From the entries below, count the lines holding the word "Form" and give nothing but the number.

##### Material provided #####

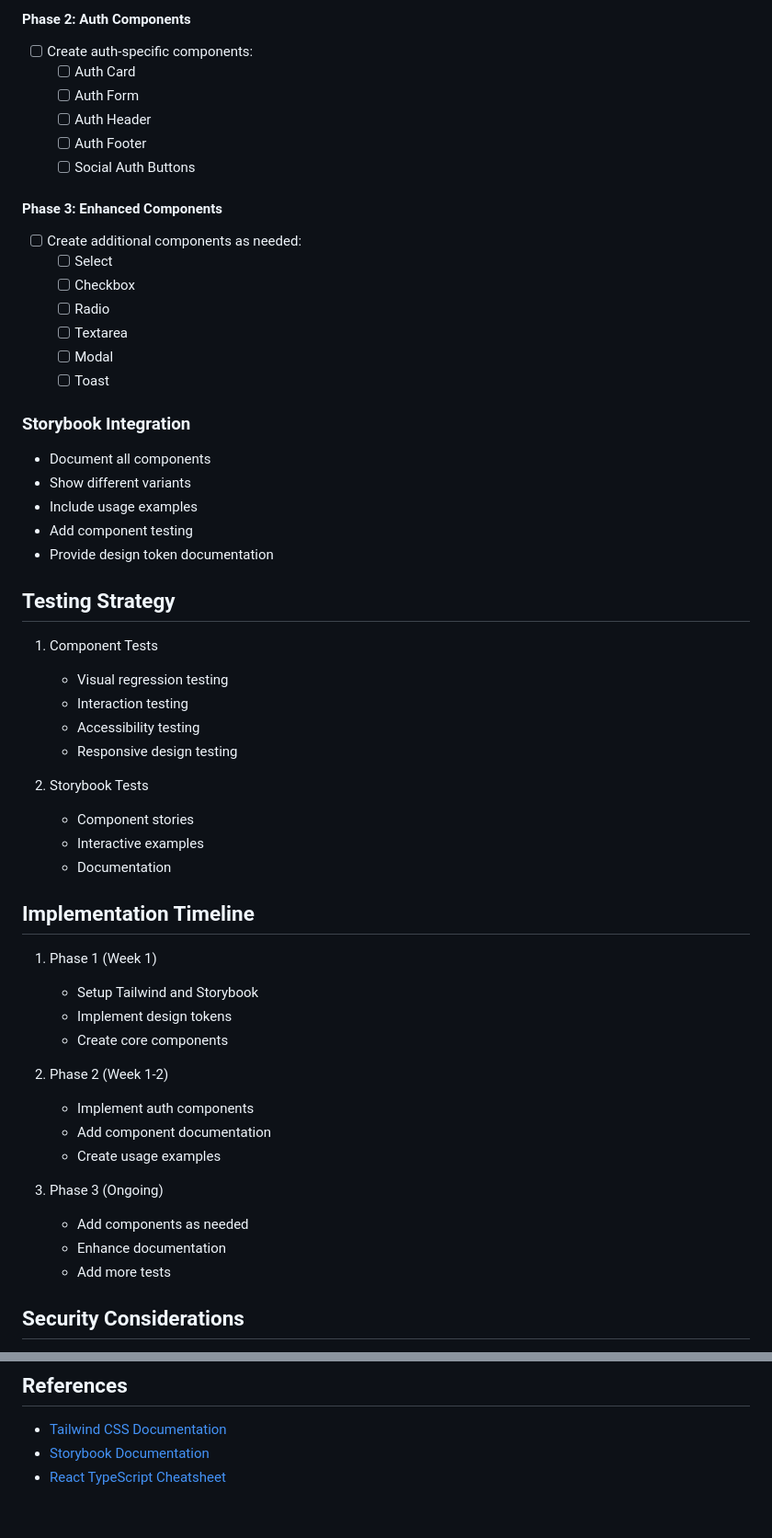
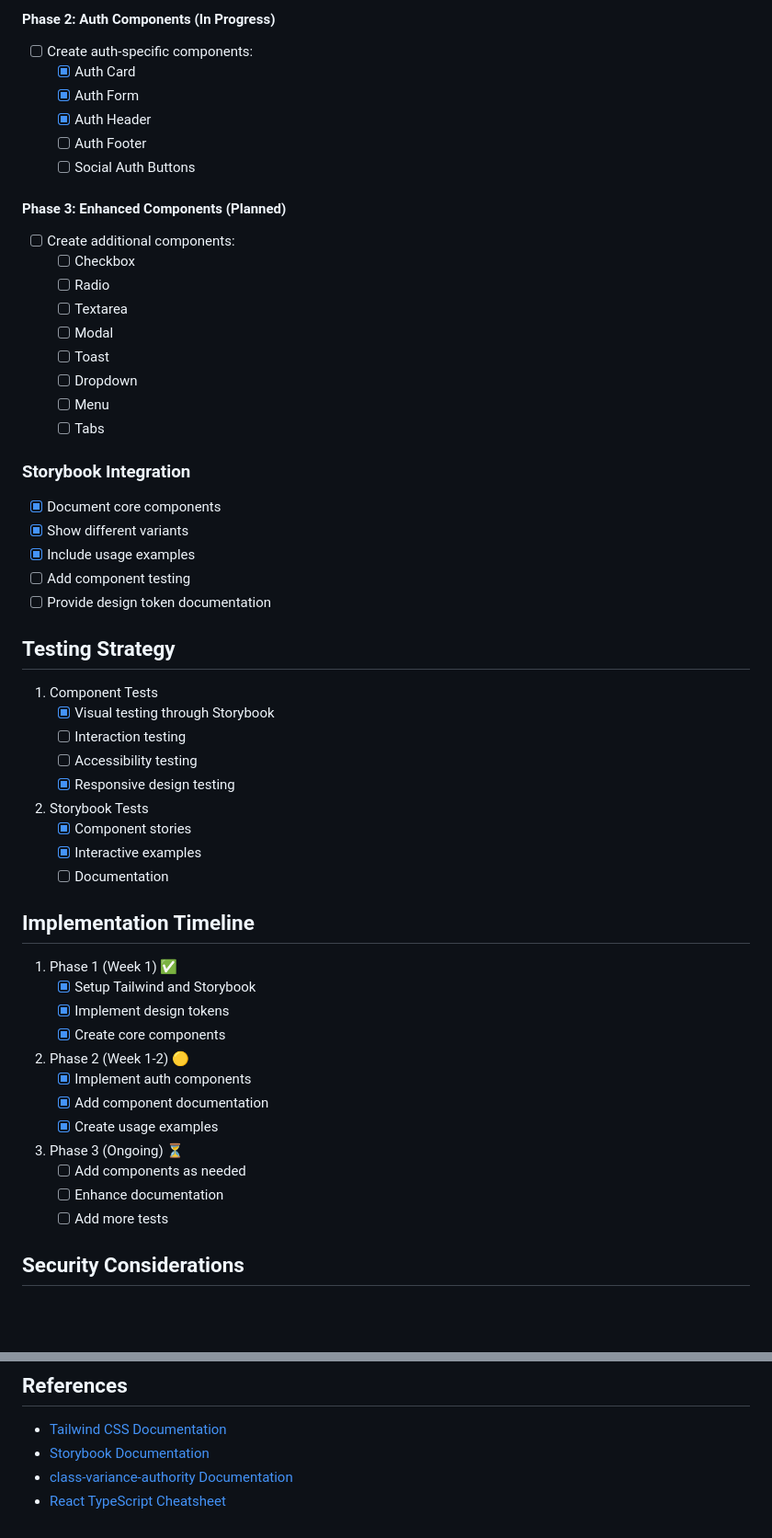
Before and after one commit to ozanturhan/cursor-project, a Markdown page: docs/rfc/RFC-006-Design-System.md, 2 parts joined by grey strips. Shown at 92% size. Rendered like a GitHub page; blank space fills up the shorter version.

```diff
--- a/docs/rfc/RFC-006-Design-System.md
+++ b/docs/rfc/RFC-006-Design-System.md
@@ -144,55 +135,57 @@ export const spacing = {
 
-#### Phase 2: Auth Components
+#### Phase 2: Auth Components (In Progress)
 - [ ] Create auth-specific components:
-  - [ ] Auth Card
-  - [ ] Auth Form
-  - [ ] Auth Header
+  - [x] Auth Card
+  - [x] Auth Form
+  - [x] Auth Header
   - [ ] Auth Footer
   - [ ] Social Auth Buttons
 
-#### Phase 3: Enhanced Components
-- [ ] Create additional components as needed:
-  - [ ] Select
+#### Phase 3: Enhanced Components (Planned)
+- [ ] Create additional components:
   - [ ] Checkbox
   - [ ] Radio
   - [ ] Textarea
   - [ ] Modal
   - [ ] Toast
+  - [ ] Dropdown
+  - [ ] Menu
+  - [ ] Tabs
 
 ### Storybook Integration
-- Document all components
-- Show different variants
-- Include usage examples
-- Add component testing
-- Provide design token documentation
+- [x] Document core components
+- [x] Show different variants
+- [x] Include usage examples
+- [ ] Add component testing
+- [ ] Provide design token documentation
 
 ## Testing Strategy
 1. Component Tests
-   - Visual regression testing
-   - Interaction testing
-   - Accessibility testing
-   - Responsive design testing
+   - [x] Visual testing through Storybook
+   - [ ] Interaction testing
+   - [ ] Accessibility testing
+   - [x] Responsive design testing
 
 2. Storybook Tests
-   - Component stories
-   - Interactive examples
-   - Documentation
+   - [x] Component stories
+   - [x] Interactive examples
+   - [ ] Documentation
 
 ## Implementation Timeline
-1. Phase 1 (Week 1)
-   - Setup Tailwind and Storybook
-   - Implement design tokens
-   - Create core components
+1. Phase 1 (Week 1) ✅
+   - [x] Setup Tailwind and Storybook
+   - [x] Implement design tokens
+   - [x] Create core components
 
-2. Phase 2 (Week 1-2)
-   - Implement auth components
-   - Add component documentation
-   - Create usage examples
+2. Phase 2 (Week 1-2) 🟡
+   - [x] Implement auth components
+   - [x] Add component documentation
+   - [x] Create usage examples
 
-3. Phase 3 (Ongoing)
-   - Add components as needed
-   - Enhance documentation
-   - Add more tests
+3. Phase 3 (Ongoing) ⏳
+   - [ ] Add components as needed
+   - [ ] Enhance documentation
+   - [ ] Add more tests
 
 ## Security Considerations
 1. Form validation
@@ -209,4 +202,5 @@ export const spacing = {
 ## References
 - [Tailwind CSS Documentation](https://tailwindcss.com/docs)
 - [Storybook Documentation](https://storybook.js.org/docs)
+- [class-variance-authority Documentation](https://cva.style/docs)
 - [React TypeScript Cheatsheet](https://react-typescript-cheatsheet.netlify.app/)
```
Also changed, not shown: other parts of docs/rfc/RFC-006-Design-System.md (+40 -49 lines).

#####

◆ **Written answer**
3